Pull every line containing "content" from the entries.

***** TASK MATERIAL *****

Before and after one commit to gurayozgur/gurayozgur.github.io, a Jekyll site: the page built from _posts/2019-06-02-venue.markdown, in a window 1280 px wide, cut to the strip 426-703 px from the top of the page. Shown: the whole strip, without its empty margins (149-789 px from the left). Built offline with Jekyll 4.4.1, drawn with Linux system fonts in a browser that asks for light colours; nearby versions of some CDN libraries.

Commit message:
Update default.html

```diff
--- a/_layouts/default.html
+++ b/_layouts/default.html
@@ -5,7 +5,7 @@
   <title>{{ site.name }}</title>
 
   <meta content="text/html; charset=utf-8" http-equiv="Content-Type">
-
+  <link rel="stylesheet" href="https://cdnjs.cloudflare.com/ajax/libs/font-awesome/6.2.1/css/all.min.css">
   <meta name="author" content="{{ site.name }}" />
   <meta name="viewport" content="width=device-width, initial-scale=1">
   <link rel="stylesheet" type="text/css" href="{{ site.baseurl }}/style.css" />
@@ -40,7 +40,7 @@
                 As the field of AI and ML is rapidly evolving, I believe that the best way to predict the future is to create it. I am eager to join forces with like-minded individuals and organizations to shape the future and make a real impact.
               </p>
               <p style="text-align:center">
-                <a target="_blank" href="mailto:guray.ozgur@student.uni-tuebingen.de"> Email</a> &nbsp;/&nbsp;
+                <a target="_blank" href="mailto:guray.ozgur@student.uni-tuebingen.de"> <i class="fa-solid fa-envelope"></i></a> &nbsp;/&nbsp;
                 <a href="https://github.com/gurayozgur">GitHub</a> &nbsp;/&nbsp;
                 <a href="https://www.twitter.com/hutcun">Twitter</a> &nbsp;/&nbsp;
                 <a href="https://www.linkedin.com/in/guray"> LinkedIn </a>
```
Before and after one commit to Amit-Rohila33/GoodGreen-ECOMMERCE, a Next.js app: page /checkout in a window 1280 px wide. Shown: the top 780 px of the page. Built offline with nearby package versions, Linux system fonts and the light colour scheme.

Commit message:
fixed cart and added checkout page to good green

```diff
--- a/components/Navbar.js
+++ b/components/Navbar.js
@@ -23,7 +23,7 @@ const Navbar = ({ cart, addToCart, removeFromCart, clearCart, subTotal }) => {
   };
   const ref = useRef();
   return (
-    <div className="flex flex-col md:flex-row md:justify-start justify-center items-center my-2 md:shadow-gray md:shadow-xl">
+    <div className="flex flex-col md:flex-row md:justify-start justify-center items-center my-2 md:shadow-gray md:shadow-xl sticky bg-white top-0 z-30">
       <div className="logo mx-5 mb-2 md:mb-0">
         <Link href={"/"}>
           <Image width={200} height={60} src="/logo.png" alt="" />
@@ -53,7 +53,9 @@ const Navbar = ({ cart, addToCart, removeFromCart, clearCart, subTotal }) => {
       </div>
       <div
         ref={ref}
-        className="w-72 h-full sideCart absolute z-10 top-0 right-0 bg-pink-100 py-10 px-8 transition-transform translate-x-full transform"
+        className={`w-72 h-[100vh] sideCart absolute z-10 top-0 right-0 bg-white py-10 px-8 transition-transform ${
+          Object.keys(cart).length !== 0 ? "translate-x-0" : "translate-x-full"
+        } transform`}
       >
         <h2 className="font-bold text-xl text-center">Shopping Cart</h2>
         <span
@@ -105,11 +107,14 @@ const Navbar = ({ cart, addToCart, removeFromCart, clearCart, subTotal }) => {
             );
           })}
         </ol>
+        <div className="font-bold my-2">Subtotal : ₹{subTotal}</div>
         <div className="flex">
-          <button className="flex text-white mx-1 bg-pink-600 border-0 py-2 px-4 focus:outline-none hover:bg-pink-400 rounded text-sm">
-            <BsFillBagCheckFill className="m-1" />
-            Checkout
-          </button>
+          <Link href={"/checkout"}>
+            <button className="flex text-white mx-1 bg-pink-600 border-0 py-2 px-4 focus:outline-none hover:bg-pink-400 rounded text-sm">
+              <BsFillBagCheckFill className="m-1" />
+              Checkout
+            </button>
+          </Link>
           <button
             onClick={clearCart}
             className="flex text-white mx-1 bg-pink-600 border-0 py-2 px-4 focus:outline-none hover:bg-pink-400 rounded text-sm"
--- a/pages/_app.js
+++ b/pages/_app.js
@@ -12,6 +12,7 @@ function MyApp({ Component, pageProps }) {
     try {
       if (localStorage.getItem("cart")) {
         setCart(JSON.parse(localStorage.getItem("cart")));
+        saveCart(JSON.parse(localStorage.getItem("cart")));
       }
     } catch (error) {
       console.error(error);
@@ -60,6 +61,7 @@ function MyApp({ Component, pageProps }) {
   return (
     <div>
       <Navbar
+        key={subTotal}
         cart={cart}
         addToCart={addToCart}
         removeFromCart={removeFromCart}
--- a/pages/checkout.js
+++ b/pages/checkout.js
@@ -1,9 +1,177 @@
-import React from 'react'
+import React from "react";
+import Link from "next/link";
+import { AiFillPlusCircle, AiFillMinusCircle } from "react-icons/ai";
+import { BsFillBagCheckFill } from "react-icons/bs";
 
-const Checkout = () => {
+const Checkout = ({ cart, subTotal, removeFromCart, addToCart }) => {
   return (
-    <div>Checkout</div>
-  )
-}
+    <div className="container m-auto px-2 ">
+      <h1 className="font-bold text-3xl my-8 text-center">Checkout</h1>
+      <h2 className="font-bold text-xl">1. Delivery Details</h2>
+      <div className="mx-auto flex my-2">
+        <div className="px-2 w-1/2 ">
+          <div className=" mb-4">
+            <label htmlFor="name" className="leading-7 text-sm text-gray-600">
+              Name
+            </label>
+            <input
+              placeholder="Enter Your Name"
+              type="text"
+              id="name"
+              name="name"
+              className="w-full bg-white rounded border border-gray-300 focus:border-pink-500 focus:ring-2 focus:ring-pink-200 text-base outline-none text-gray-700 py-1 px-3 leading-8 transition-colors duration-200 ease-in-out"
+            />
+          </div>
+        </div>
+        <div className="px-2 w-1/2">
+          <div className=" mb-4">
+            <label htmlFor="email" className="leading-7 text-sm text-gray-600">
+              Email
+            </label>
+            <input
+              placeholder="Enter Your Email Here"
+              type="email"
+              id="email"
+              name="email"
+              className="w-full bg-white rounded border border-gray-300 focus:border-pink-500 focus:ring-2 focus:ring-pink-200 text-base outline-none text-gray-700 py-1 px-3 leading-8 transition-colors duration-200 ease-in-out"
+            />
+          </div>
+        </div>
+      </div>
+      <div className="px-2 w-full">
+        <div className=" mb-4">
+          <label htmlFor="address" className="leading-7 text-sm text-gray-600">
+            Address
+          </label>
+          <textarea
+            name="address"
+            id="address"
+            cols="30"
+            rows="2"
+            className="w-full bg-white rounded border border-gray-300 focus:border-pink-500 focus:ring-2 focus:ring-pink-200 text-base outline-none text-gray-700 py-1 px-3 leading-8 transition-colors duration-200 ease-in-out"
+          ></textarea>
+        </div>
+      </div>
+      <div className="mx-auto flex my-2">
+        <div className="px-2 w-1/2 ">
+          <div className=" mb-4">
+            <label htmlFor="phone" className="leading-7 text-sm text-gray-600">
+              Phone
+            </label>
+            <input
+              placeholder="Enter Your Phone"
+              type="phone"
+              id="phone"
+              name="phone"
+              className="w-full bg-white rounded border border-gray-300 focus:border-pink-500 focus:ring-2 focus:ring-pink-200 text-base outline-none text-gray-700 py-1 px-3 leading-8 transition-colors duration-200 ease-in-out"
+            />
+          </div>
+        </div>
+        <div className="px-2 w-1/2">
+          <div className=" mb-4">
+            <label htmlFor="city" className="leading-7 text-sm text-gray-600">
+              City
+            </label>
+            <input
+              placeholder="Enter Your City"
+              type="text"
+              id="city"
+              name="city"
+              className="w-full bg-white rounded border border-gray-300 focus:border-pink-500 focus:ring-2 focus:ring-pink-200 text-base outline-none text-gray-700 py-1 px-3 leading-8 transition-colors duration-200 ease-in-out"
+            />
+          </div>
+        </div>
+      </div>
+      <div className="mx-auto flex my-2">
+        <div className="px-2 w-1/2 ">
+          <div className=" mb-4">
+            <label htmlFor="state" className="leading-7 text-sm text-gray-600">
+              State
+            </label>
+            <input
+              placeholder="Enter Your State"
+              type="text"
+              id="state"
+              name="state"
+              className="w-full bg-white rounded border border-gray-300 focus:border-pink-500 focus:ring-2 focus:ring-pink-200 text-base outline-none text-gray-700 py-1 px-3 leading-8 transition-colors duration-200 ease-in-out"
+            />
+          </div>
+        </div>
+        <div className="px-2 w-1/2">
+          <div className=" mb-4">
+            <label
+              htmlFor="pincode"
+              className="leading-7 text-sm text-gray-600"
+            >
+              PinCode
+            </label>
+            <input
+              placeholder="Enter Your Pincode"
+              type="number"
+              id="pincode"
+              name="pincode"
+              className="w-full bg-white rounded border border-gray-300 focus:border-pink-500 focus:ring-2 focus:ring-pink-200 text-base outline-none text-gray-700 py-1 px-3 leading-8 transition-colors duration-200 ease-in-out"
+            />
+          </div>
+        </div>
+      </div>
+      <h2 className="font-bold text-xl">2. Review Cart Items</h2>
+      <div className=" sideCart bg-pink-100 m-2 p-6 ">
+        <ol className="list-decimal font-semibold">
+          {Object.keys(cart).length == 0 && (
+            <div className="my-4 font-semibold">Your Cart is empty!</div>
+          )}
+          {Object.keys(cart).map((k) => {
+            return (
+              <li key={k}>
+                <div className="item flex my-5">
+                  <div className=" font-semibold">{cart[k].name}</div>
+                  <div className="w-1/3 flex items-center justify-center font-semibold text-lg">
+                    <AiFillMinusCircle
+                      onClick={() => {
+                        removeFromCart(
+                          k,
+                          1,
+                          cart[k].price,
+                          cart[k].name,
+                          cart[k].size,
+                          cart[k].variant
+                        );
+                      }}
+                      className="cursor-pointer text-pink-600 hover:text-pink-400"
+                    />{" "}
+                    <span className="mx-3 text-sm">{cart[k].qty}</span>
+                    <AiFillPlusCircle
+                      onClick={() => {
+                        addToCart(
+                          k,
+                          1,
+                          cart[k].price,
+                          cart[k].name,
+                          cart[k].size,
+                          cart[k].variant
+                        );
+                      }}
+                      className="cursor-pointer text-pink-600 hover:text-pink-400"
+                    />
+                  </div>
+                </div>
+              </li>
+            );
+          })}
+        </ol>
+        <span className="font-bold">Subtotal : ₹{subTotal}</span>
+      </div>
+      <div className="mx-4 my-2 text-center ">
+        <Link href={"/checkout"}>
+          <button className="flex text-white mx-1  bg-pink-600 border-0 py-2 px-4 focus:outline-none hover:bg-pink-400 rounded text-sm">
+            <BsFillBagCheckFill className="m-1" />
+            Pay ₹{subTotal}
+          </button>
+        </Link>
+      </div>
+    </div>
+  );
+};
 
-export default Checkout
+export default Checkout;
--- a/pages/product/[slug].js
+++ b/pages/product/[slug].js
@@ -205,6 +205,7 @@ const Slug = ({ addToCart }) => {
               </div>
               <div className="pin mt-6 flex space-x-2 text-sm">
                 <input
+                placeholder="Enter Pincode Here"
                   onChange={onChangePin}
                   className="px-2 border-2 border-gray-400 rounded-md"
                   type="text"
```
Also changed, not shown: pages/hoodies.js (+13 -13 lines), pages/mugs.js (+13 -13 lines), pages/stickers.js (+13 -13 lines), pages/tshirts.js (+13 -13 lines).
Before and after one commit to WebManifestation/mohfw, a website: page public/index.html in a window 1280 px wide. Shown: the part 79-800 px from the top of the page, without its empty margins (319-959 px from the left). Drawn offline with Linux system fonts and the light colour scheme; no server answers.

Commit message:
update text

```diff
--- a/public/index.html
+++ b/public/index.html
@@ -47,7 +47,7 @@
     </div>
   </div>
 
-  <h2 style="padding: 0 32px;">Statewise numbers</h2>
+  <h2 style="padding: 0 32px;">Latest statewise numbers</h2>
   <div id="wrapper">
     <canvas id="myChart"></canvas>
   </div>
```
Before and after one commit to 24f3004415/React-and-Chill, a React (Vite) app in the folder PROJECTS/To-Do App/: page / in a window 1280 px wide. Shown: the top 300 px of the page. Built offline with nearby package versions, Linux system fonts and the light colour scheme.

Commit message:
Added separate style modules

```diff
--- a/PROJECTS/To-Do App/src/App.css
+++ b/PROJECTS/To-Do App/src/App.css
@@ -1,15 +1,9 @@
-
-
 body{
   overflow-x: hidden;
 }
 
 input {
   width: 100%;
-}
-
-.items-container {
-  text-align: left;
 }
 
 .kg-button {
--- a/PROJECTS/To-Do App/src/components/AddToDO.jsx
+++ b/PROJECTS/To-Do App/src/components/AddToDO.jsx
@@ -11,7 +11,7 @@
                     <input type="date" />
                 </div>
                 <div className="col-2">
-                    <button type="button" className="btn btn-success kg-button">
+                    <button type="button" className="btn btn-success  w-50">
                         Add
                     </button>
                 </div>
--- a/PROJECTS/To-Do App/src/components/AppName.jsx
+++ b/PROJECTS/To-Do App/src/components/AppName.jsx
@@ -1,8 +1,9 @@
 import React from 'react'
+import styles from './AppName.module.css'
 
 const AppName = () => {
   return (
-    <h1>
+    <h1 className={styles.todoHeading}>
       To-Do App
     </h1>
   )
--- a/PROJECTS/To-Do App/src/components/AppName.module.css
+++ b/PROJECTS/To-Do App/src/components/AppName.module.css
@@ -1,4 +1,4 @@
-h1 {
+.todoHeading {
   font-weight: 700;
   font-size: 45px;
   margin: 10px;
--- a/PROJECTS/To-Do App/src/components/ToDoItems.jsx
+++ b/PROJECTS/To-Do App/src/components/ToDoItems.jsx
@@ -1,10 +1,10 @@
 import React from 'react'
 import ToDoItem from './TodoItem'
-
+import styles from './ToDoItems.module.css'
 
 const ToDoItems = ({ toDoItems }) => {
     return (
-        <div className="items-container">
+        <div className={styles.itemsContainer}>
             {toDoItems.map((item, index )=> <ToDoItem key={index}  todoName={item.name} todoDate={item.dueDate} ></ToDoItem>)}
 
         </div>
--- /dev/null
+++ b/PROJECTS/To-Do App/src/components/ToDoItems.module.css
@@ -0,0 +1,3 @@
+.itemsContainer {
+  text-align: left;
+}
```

*****

**RESPONSE BOX**:
   <meta content="text/html; charset=utf-8" http-equiv="Content-Type">
   <meta name="author" content="{{ site.name }}" />
   <meta name="viewport" content="width=device-width, initial-scale=1">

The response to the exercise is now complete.